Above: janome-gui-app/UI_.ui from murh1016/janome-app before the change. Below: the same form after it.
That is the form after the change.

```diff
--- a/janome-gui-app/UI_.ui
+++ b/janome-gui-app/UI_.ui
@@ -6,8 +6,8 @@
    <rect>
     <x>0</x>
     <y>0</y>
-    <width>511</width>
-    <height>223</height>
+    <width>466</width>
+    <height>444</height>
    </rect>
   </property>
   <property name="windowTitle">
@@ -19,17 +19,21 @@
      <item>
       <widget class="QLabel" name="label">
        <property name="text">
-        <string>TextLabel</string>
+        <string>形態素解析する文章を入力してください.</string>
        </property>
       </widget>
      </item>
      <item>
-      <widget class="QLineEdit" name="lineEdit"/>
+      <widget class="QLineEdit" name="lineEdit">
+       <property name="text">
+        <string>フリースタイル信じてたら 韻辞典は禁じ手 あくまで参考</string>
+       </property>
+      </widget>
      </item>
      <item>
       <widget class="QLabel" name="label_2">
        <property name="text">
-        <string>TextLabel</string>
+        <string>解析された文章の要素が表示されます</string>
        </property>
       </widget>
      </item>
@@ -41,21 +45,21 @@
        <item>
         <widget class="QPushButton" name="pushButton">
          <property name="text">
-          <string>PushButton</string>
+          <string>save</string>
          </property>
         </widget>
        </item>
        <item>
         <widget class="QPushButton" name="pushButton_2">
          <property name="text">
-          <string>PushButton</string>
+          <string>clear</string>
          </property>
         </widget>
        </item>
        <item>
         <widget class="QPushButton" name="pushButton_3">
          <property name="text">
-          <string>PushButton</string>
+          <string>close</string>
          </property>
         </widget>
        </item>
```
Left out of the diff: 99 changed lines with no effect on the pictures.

_WHAT IS NEEDED_.
Give the number of lines in the records above in which the word "string" appears. Include no other text.

_FINISHED TASK_.
11